_Problem details_
Your response should contain every line from the data below that holds the string "acceptance".

_Given information_
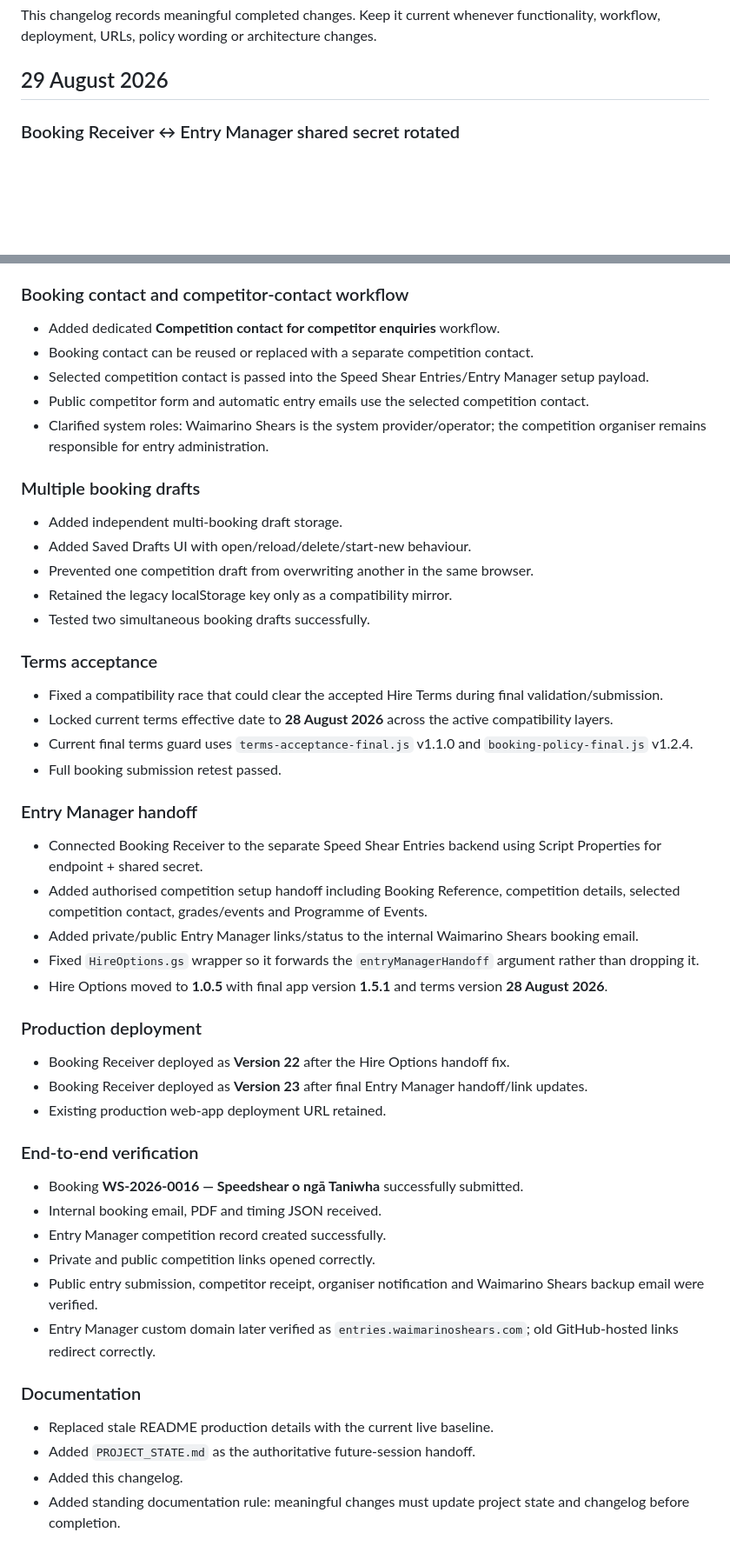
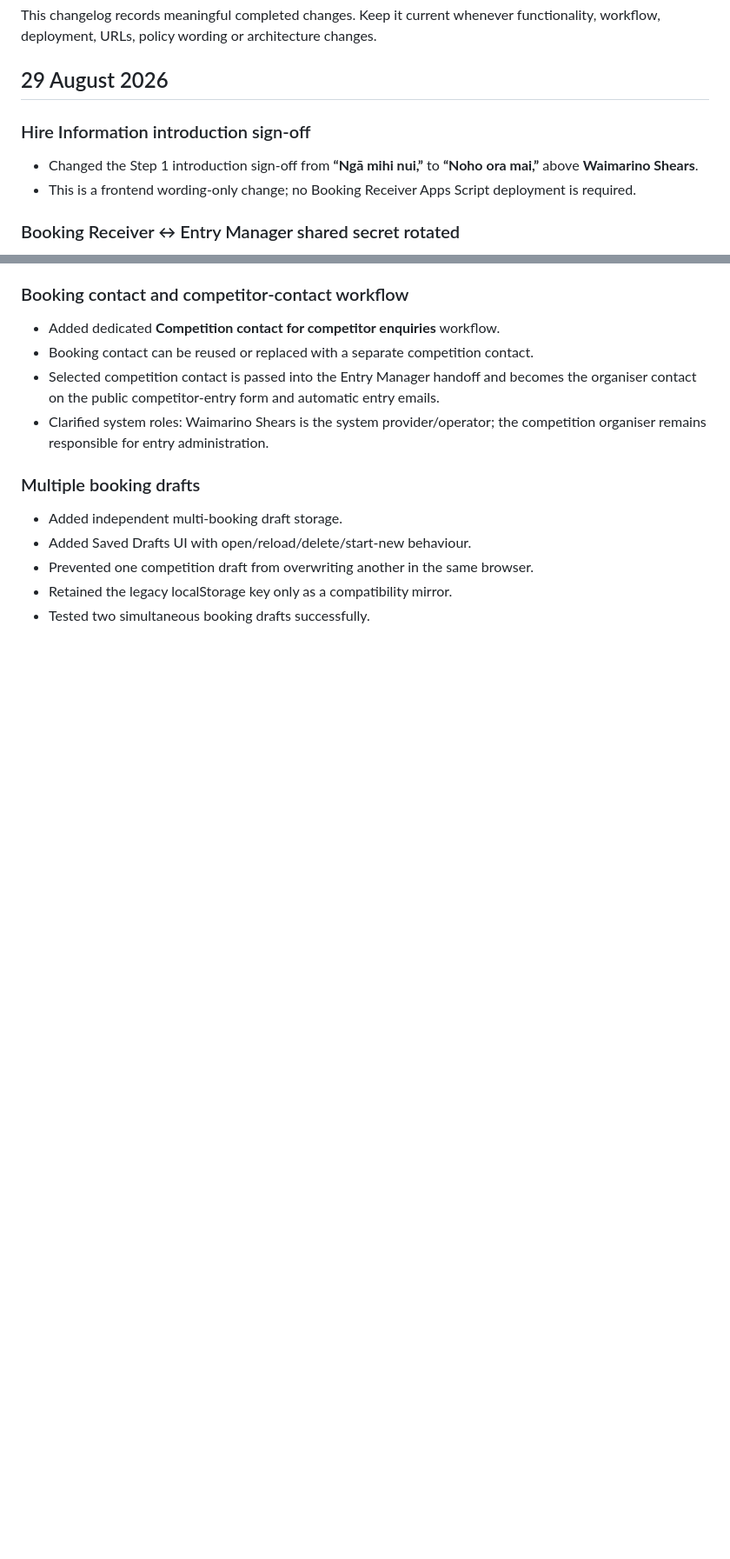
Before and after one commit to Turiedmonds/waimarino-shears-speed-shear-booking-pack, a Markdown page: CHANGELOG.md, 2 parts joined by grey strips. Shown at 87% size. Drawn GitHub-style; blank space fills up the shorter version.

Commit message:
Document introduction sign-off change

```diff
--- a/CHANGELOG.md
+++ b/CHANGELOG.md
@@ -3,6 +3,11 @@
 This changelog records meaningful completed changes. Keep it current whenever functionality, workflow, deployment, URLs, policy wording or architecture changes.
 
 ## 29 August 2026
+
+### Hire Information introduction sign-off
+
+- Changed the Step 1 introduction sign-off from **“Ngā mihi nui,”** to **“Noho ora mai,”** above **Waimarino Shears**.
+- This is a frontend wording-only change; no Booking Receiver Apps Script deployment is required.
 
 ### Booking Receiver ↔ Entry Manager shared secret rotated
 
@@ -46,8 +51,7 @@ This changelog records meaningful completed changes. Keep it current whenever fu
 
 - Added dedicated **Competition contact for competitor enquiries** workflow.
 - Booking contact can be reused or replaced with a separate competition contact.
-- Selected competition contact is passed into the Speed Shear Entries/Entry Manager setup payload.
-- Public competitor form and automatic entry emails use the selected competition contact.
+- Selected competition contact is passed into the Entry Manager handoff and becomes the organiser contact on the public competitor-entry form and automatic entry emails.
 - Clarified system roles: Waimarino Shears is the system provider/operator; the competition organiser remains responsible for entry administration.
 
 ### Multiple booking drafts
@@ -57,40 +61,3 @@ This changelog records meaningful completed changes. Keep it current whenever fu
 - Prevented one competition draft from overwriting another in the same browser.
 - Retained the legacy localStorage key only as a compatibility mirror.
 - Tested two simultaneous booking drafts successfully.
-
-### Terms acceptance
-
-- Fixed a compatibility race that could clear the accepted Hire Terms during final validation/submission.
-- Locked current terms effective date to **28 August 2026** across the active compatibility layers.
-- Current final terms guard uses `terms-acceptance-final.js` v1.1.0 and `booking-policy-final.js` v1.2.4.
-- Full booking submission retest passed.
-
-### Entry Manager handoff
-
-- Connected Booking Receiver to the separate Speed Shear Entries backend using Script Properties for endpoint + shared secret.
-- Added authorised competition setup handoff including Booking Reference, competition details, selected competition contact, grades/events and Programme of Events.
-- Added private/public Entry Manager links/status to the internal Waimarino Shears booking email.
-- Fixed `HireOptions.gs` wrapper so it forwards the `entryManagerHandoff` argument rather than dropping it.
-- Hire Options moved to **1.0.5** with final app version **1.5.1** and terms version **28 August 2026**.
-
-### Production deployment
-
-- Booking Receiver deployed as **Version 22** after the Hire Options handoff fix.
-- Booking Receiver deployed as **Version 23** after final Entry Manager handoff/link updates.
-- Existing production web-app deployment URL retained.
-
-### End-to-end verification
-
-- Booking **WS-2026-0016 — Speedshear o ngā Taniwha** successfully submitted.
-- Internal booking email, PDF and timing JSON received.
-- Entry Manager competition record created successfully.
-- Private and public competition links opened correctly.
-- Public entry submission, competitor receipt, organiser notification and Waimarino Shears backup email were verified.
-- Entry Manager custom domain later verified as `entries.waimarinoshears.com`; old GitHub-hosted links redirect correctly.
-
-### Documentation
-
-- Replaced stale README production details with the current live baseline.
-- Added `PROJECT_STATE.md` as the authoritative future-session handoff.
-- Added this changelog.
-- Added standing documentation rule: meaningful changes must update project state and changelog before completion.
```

_Answer to this problem_
-### Terms acceptance
-- Current final terms guard uses `terms-acceptance-final.js` v1.1.0 and `booking-policy-final.js` v1.2.4.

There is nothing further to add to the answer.